◆ **Task requirements**: Make an exact copy of the listing so that no picture is carried over.

◆ **Records for processing**:

----------

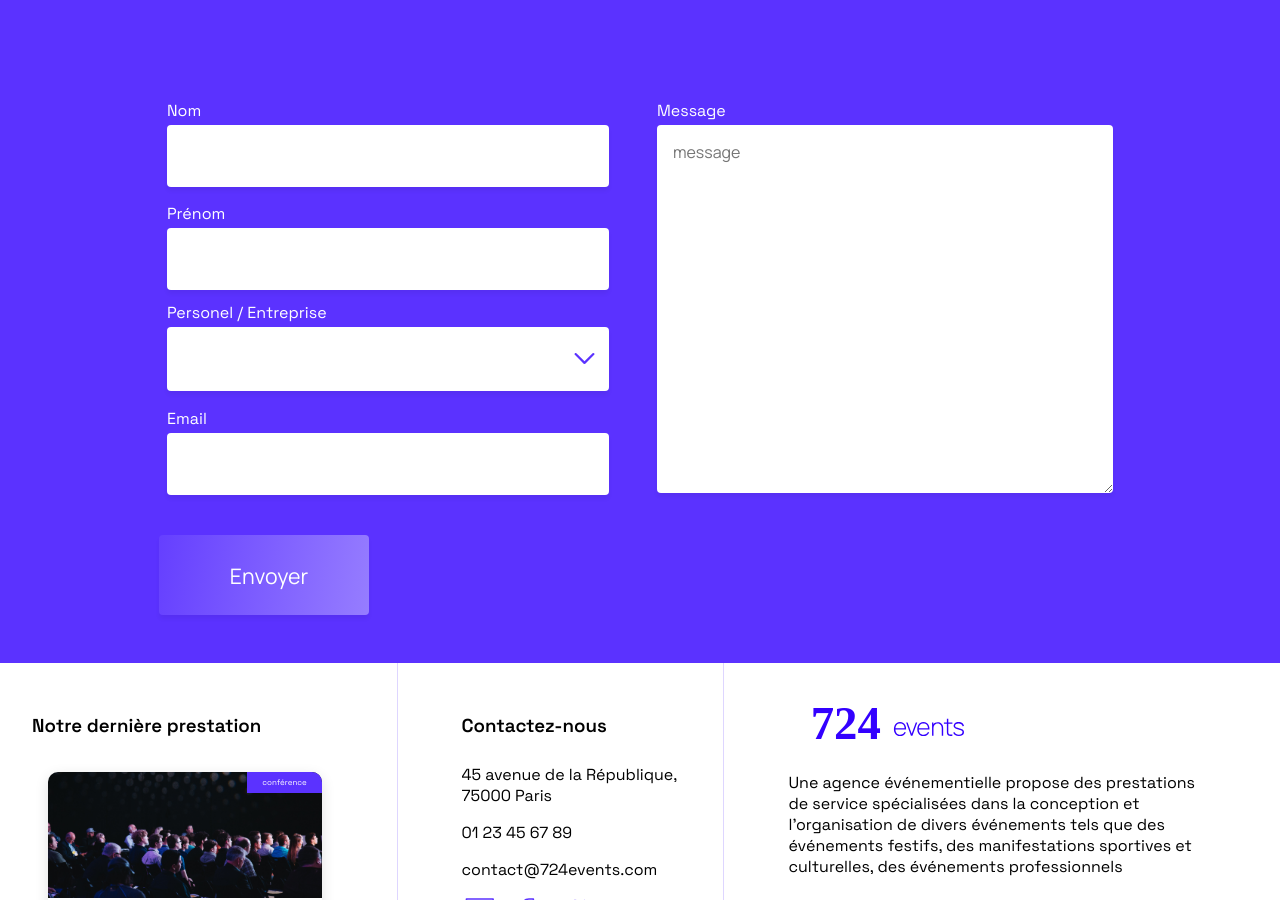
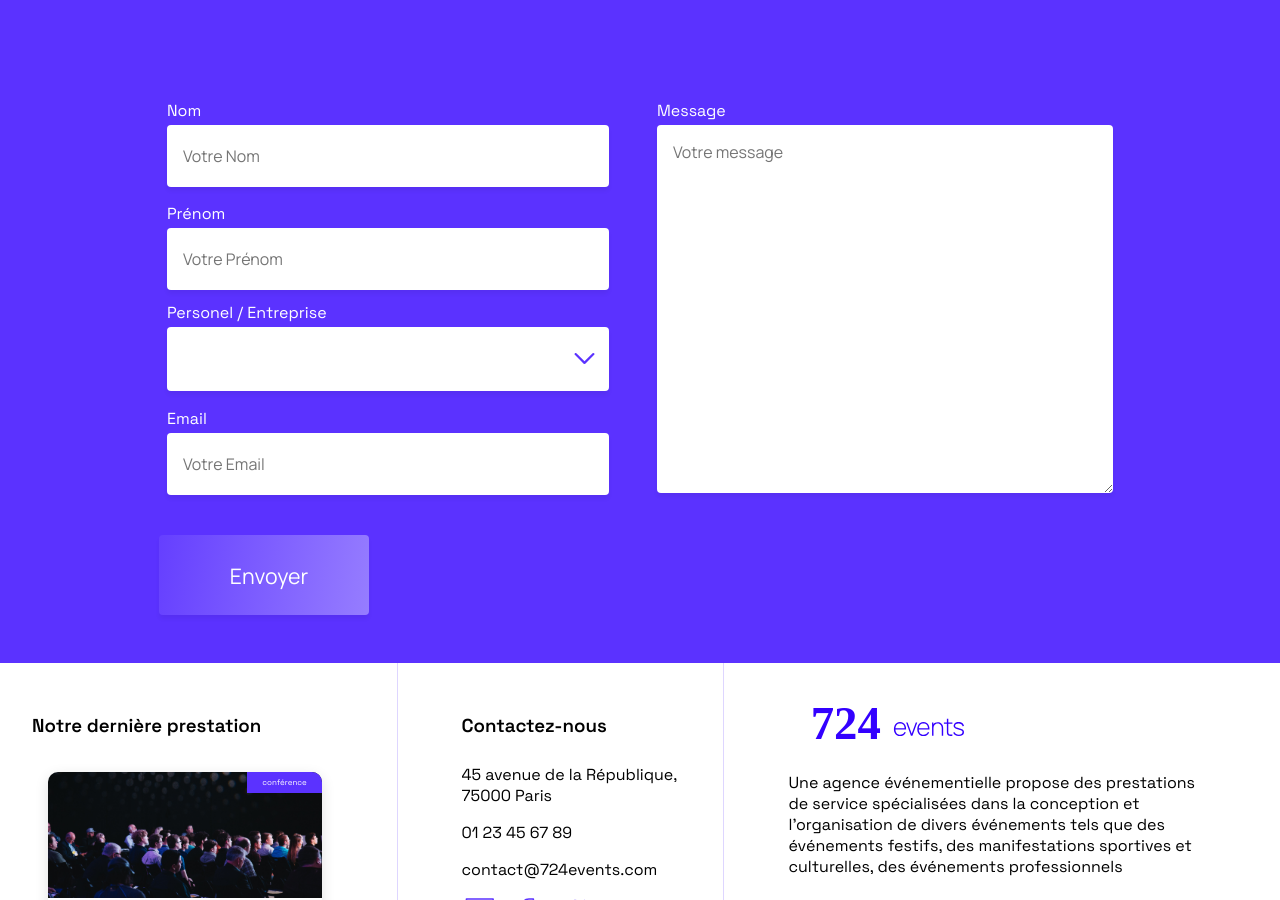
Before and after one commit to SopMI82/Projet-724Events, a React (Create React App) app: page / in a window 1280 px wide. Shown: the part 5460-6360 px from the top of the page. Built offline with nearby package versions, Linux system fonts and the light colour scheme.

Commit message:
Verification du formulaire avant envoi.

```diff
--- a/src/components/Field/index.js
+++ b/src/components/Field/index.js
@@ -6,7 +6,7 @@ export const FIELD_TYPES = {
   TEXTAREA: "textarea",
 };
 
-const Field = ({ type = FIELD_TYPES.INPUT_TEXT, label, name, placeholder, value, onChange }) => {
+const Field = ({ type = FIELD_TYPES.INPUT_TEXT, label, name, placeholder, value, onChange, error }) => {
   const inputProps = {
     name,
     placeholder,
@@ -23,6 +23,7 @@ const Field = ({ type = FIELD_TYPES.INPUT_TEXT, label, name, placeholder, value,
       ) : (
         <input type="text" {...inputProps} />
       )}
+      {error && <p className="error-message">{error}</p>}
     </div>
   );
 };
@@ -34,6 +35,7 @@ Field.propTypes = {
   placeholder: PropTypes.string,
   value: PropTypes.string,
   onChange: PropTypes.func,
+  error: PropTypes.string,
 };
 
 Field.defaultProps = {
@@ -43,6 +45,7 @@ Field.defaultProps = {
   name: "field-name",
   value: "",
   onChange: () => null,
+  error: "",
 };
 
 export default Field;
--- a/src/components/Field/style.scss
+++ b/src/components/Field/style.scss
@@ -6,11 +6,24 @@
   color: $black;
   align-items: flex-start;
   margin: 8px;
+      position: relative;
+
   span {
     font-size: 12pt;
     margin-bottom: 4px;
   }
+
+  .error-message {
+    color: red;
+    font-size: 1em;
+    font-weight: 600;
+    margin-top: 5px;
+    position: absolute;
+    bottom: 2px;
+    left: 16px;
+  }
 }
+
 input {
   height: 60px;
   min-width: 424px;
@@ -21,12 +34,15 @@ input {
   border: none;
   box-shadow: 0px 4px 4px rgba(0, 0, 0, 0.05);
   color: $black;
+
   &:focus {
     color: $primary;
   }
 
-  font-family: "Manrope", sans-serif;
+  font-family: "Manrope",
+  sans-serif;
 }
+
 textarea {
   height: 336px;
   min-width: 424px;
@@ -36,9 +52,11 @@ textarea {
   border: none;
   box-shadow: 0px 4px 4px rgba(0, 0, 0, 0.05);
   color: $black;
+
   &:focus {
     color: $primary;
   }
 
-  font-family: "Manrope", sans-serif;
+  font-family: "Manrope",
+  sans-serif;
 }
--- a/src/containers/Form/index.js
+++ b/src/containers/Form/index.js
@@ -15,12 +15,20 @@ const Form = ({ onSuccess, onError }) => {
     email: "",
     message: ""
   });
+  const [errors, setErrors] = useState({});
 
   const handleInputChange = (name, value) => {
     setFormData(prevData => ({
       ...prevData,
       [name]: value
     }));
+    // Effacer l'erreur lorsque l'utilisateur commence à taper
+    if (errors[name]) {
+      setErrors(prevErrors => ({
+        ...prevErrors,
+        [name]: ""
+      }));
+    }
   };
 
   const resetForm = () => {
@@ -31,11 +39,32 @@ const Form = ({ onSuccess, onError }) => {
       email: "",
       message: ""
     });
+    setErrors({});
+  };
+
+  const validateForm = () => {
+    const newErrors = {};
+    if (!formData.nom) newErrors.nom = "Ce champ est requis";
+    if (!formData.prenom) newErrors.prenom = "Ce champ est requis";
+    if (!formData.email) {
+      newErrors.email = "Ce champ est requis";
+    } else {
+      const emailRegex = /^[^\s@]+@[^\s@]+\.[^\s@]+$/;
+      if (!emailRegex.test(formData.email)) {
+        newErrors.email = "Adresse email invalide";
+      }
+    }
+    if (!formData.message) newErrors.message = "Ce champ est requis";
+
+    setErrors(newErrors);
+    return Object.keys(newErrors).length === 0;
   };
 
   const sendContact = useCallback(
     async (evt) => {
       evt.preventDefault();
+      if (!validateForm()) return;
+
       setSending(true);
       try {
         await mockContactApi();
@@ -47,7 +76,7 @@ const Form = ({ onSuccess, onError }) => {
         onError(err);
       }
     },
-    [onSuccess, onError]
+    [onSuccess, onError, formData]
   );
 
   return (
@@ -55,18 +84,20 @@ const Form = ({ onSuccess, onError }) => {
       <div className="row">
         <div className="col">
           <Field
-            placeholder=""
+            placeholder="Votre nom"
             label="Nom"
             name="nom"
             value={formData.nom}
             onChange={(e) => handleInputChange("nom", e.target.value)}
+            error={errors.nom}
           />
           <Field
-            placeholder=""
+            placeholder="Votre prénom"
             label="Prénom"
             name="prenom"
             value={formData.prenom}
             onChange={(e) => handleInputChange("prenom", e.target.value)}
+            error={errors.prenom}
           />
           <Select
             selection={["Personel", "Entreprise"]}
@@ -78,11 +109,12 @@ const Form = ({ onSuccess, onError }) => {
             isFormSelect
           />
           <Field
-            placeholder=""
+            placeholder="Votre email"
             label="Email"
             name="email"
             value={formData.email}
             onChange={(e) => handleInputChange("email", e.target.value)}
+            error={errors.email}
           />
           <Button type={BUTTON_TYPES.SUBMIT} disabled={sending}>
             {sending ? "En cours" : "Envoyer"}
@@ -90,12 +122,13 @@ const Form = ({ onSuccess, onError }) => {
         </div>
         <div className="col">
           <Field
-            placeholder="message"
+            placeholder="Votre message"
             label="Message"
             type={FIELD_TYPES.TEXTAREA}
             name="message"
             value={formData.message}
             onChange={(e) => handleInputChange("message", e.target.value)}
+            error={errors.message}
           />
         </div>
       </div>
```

----------

◆ **Written reply**:
Before and after one commit to SopMI82/Projet-724Events, a React (Create React App) app: page / in a window 1280 px wide. Shown: the part 5460-6360 px from the top of the page. Built offline with nearby package versions, Linux system fonts and the light colour scheme.

Commit message:
Verification du formulaire avant envoi.

```diff
--- a/src/components/Field/index.js
+++ b/src/components/Field/index.js
@@ -6,7 +6,7 @@ export const FIELD_TYPES = {
   TEXTAREA: "textarea",
 };
 
-const Field = ({ type = FIELD_TYPES.INPUT_TEXT, label, name, placeholder, value, onChange }) => {
+const Field = ({ type = FIELD_TYPES.INPUT_TEXT, label, name, placeholder, value, onChange, error }) => {
   const inputProps = {
     name,
     placeholder,
@@ -23,6 +23,7 @@ const Field = ({ type = FIELD_TYPES.INPUT_TEXT, label, name, placeholder, value,
       ) : (
         <input type="text" {...inputProps} />
       )}
+      {error && <p className="error-message">{error}</p>}
     </div>
   );
 };
@@ -34,6 +35,7 @@ Field.propTypes = {
   placeholder: PropTypes.string,
   value: PropTypes.string,
   onChange: PropTypes.func,
+  error: PropTypes.string,
 };
 
 Field.defaultProps = {
@@ -43,6 +45,7 @@ Field.defaultProps = {
   name: "field-name",
   value: "",
   onChange: () => null,
+  error: "",
 };
 
 export default Field;
--- a/src/components/Field/style.scss
+++ b/src/components/Field/style.scss
@@ -6,11 +6,24 @@
   color: $black;
   align-items: flex-start;
   margin: 8px;
+      position: relative;
+
   span {
     font-size: 12pt;
     margin-bottom: 4px;
   }
+
+  .error-message {
+    color: red;
+    font-size: 1em;
+    font-weight: 600;
+    margin-top: 5px;
+    position: absolute;
+    bottom: 2px;
+    left: 16px;
+  }
 }
+
 input {
   height: 60px;
   min-width: 424px;
@@ -21,12 +34,15 @@ input {
   border: none;
   box-shadow: 0px 4px 4px rgba(0, 0, 0, 0.05);
   color: $black;
+
   &:focus {
     color: $primary;
   }
 
-  font-family: "Manrope", sans-serif;
+  font-family: "Manrope",
+  sans-serif;
 }
+
 textarea {
   height: 336px;
   min-width: 424px;
@@ -36,9 +52,11 @@ textarea {
   border: none;
   box-shadow: 0px 4px 4px rgba(0, 0, 0, 0.05);
   color: $black;
+
   &:focus {
     color: $primary;
   }
 
-  font-family: "Manrope", sans-serif;
+  font-family: "Manrope",
+  sans-serif;
 }
--- a/src/containers/Form/index.js
+++ b/src/containers/Form/index.js
@@ -15,12 +15,20 @@ const Form = ({ onSuccess, onError }) => {
     email: "",
     message: ""
   });
+  const [errors, setErrors] = useState({});
 
   const handleInputChange = (name, value) => {
     setFormData(prevData => ({
       ...prevData,
       [name]: value
     }));
+    // Effacer l'erreur lorsque l'utilisateur commence à taper
+    if (errors[name]) {
+      setErrors(prevErrors => ({
+        ...prevErrors,
+        [name]: ""
+      }));
+    }
   };
 
   const resetForm = () => {
@@ -31,11 +39,32 @@ const Form = ({ onSuccess, onError }) => {
       email: "",
       message: ""
     });
+    setErrors({});
+  };
+
+  const validateForm = () => {
+    const newErrors = {};
+    if (!formData.nom) newErrors.nom = "Ce champ est requis";
+    if (!formData.prenom) newErrors.prenom = "Ce champ est requis";
+    if (!formData.email) {
+      newErrors.email = "Ce champ est requis";
+    } else {
+      const emailRegex = /^[^\s@]+@[^\s@]+\.[^\s@]+$/;
+      if (!emailRegex.test(formData.email)) {
+        newErrors.email = "Adresse email invalide";
+      }
+    }
+    if (!formData.message) newErrors.message = "Ce champ est requis";
+
+    setErrors(newErrors);
+    return Object.keys(newErrors).length === 0;
   };
 
   const sendContact = useCallback(
     async (evt) => {
       evt.preventDefault();
+      if (!validateForm()) return;
+
       setSending(true);
       try {
         await mockContactApi();
@@ -47,7 +76,7 @@ const Form = ({ onSuccess, onError }) => {
         onError(err);
       }
     },
-    [onSuccess, onError]
+    [onSuccess, onError, formData]
   );
 
   return (
@@ -55,18 +84,20 @@ const Form = ({ onSuccess, onError }) => {
       <div className="row">
         <div className="col">
           <Field
-            placeholder=""
+            placeholder="Votre nom"
             label="Nom"
             name="nom"
             value={formData.nom}
             onChange={(e) => handleInputChange("nom", e.target.value)}
+            error={errors.nom}
           />
           <Field
-            placeholder=""
+            placeholder="Votre prénom"
             label="Prénom"
             name="prenom"
             value={formData.prenom}
             onChange={(e) => handleInputChange("prenom", e.target.value)}
+            error={errors.prenom}
           />
           <Select
             selection={["Personel", "Entreprise"]}
@@ -78,11 +109,12 @@ const Form = ({ onSuccess, onError }) => {
             isFormSelect
           />
           <Field
-            placeholder=""
+            placeholder="Votre email"
             label="Email"
             name="email"
             value={formData.email}
             onChange={(e) => handleInputChange("email", e.target.value)}
+            error={errors.email}
           />
           <Button type={BUTTON_TYPES.SUBMIT} disabled={sending}>
             {sending ? "En cours" : "Envoyer"}
@@ -90,12 +122,13 @@ const Form = ({ onSuccess, onError }) => {
         </div>
         <div className="col">
           <Field
-            placeholder="message"
+            placeholder="Votre message"
             label="Message"
             type={FIELD_TYPES.TEXTAREA}
             name="message"
             value={formData.message}
             onChange={(e) => handleInputChange("message", e.target.value)}
+            error={errors.message}
           />
         </div>
       </div>
```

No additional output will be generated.